The Revd Adolph Paul Weinberger (1859-1937) was born on 29 June 1859 in Dejevikow, near Prague. At the time, there was a thriving Jewish population in Praguey, which was one of the principal cities in the Austro-Hungarian empire, alongside Vienna and Budapest.
Weinberger is said to have been born into a pious Orthodox Jewish family, and may even have studied to be a rabbi. He moved to England, and – like Bishop Alexander – probably converted to Christianity through his contacts with the London Jews’ Society, later CMJ.
CMJ, which remains a recognised mission agency in the Church of England, began to work began among poor Jewish immigrants in the East End of London and Weinberger was involved in similar work in Hamburg and Liverpool before moving to Dublin to prepare for ordination in the Church of Ireland.
He graduated from Trinity College Dublin (BA, 1896), and was ordained deacon in 1897 and priest in 1898 by Joseph Peacocke, Archbishop of Dublin. He served briefly as curate in Saint Matthias, Dublin (1897-1899), before returning to London as a curate in Whitechapel (1899-1900).

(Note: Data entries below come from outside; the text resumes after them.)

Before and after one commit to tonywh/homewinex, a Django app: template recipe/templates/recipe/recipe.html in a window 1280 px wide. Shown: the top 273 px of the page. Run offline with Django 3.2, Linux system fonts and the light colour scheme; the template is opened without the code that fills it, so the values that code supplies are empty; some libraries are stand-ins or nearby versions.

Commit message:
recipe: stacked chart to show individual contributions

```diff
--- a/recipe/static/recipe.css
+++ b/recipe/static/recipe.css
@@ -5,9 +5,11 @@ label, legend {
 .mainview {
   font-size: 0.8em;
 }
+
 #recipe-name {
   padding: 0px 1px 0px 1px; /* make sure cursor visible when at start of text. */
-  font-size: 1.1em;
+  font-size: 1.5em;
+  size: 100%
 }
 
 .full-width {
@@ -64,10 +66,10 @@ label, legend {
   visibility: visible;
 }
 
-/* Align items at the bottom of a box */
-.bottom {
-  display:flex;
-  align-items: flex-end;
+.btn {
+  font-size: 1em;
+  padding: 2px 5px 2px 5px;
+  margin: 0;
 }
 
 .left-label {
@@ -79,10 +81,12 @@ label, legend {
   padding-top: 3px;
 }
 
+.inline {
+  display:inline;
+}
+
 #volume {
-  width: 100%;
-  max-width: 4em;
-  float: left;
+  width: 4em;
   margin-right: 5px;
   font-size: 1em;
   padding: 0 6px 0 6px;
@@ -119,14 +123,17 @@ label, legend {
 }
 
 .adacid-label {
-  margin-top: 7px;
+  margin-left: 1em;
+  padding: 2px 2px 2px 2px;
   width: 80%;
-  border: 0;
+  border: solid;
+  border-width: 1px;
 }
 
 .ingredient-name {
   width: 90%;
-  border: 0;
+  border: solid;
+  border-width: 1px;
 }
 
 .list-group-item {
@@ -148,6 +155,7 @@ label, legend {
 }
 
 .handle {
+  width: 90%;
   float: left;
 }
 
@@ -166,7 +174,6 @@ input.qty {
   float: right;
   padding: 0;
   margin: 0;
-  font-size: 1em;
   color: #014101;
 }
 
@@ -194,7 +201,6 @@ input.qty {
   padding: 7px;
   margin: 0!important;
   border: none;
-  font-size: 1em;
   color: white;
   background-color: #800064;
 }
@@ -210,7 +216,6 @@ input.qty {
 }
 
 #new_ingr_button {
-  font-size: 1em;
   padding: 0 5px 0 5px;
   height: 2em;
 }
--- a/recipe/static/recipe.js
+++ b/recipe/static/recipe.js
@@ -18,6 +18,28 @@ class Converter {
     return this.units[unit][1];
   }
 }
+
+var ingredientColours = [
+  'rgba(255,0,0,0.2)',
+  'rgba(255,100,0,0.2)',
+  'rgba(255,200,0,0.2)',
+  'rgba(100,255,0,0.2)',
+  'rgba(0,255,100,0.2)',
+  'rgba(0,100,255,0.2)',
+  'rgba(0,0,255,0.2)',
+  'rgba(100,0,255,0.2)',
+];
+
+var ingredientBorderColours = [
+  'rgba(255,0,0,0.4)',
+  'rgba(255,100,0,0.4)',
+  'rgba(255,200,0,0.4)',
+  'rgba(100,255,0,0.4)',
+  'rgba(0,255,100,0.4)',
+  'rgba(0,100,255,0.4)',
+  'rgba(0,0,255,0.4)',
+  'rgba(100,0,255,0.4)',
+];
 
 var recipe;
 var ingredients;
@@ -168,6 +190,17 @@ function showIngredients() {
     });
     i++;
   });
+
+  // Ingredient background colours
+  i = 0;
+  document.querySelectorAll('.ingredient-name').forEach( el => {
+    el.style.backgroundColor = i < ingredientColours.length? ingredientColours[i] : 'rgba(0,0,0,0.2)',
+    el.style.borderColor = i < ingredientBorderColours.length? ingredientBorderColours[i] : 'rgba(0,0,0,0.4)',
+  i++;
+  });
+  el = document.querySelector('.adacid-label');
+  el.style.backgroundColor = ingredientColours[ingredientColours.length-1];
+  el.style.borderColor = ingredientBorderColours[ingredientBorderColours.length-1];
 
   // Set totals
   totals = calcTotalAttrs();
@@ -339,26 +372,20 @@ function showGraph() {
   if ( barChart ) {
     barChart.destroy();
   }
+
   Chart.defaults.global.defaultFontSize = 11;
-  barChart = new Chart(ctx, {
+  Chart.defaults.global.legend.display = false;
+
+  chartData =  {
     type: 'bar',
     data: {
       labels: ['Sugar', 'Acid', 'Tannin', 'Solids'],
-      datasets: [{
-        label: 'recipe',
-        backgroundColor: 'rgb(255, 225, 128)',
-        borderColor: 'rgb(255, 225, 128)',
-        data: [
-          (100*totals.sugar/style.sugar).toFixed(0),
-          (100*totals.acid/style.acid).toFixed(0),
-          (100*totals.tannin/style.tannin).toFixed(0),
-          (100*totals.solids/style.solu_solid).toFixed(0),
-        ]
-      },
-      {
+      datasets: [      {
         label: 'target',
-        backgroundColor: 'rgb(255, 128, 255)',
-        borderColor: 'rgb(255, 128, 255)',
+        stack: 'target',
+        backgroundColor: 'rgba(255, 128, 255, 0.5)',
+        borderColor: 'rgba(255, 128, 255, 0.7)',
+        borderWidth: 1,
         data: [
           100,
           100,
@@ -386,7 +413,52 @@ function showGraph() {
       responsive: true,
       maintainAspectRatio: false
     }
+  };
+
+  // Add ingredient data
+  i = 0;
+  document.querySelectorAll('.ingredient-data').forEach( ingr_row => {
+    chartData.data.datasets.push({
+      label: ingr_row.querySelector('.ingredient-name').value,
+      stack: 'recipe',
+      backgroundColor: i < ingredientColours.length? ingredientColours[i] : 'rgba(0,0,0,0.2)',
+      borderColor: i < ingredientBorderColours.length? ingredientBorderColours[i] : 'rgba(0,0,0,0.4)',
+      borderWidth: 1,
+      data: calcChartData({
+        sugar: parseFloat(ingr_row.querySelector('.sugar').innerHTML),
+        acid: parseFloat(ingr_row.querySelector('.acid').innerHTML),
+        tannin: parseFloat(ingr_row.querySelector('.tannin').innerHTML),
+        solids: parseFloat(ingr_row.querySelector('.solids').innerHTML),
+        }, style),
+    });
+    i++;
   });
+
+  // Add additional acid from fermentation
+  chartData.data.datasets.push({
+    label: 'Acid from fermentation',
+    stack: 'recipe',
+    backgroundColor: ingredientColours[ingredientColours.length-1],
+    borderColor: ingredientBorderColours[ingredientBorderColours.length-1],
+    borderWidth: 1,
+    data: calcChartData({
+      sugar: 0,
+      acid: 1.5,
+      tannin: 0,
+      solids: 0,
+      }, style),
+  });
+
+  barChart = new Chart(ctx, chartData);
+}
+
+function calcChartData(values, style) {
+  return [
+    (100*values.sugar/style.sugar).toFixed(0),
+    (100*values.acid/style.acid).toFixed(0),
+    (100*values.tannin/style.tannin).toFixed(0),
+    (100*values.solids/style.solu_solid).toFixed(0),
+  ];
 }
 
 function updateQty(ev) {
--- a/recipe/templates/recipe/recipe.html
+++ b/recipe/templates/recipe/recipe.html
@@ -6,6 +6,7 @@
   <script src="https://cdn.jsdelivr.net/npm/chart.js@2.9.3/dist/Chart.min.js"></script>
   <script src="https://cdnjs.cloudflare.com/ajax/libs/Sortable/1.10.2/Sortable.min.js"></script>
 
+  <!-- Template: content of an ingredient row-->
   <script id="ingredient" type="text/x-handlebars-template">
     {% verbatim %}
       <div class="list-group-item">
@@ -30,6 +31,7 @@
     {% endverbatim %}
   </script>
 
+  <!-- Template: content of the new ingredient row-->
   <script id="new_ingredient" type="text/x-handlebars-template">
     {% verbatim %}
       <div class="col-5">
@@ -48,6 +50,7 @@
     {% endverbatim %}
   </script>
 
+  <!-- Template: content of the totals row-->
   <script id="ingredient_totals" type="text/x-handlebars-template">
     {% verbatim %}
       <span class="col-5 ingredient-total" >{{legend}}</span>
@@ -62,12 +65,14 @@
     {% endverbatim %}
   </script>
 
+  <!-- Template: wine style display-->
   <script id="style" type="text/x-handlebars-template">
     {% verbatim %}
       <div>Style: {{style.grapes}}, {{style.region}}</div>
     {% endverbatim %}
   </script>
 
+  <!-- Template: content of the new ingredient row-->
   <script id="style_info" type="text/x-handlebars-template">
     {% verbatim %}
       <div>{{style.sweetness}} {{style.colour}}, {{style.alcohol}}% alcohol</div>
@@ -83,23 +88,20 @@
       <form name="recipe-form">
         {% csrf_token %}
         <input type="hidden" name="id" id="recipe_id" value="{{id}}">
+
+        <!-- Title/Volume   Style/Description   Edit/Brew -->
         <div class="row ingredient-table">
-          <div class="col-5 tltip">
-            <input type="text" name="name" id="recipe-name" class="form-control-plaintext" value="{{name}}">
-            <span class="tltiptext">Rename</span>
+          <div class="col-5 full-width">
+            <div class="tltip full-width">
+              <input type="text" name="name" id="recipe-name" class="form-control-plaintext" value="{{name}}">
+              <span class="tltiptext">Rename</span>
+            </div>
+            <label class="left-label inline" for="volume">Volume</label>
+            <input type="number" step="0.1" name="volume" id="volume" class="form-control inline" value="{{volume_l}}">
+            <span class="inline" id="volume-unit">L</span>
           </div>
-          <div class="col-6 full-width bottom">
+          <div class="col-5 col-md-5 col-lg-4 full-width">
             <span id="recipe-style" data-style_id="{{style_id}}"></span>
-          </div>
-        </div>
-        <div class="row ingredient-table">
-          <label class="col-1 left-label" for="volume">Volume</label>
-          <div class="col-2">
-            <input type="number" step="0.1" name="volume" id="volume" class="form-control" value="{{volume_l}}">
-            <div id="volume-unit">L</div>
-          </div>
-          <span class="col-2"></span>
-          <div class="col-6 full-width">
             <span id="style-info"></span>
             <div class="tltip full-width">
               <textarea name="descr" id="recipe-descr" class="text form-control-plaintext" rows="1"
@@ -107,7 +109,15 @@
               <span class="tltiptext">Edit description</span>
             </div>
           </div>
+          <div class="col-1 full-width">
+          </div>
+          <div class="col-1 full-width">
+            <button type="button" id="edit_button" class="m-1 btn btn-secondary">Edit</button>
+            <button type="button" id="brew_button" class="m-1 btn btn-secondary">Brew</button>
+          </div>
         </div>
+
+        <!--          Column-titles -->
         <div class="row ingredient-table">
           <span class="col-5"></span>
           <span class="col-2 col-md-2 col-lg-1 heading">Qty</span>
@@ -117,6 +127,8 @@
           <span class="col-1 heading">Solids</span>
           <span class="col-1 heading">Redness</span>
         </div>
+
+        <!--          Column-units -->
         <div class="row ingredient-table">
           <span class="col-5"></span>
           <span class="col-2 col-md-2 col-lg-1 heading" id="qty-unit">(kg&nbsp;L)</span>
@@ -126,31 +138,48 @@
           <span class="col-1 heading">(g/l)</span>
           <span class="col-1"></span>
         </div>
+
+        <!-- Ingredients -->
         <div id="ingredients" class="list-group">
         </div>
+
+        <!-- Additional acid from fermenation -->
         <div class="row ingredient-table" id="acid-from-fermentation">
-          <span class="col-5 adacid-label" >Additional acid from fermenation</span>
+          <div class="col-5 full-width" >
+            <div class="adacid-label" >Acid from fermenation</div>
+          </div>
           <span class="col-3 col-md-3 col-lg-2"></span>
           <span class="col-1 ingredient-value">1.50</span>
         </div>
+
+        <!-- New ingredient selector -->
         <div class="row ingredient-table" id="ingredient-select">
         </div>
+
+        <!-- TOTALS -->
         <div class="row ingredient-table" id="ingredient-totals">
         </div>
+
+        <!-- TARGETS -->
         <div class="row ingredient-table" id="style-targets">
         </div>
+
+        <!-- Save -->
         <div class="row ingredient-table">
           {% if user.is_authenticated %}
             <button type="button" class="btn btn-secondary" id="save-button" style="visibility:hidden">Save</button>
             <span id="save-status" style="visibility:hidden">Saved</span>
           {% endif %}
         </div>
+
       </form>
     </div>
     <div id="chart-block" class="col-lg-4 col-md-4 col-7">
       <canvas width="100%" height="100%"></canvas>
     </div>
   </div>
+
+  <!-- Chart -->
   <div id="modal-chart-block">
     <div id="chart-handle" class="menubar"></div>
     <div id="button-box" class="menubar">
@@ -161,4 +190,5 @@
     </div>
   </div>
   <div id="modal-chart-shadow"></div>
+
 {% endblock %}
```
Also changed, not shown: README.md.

From London, he moved to Constantinople in 1900, and he remained in the Ottoman capital until 1914.
Weinberger married Alice Paterson, daughter of Colonel Daniel Paterson Barry, a medical doctor who was a surgeon-major in the army and who had taken part in the Punjab Campaign (1848-1849), the Crimean War and the Indian Mutiny.
The couple had three sons as well as two daughters who married two brothers: Eva Barry Weinberger married Captain William Bolton Battersby, son of Revd Francis Hoffman Battersby, curate of Booterstown (1885-1892), and Hope Barry Weinberger married Jason Hassard Battersby.
The Weinbergers returned to live in Dublin, where she died on 30 June 1930, and he died on 1 April 1937 at 17 Oakley Road, Ranelagh; they are buried in Mount Jerome cemetery in Harold’s Cross.
In response to changing attitudes towards proselytising work by Christians among the Jewish people, the society has changed its name several times over the years, first to the Church Missions to Jews, then the Church's Mission to the Jews, followed by the Church’s Ministry Among the Jews, and finally to the current name of the Church’s Ministry Among Jewish People, which was adopted in 1995.
The missionary focus of CMJ attracts criticism from the Jewish community, which sees these activities as highly detrimental to Jewish-Christian relations, and many rabbis and Jewish organisations have called for CMJ to be disbanded.
In 1992, George Carey became the first Archbishop of Canterbury in 150 years to decline to be the Patron of CMJ, a decision that was praised by Jewish leaders and reported as front-page news in the Jewish Chronicle.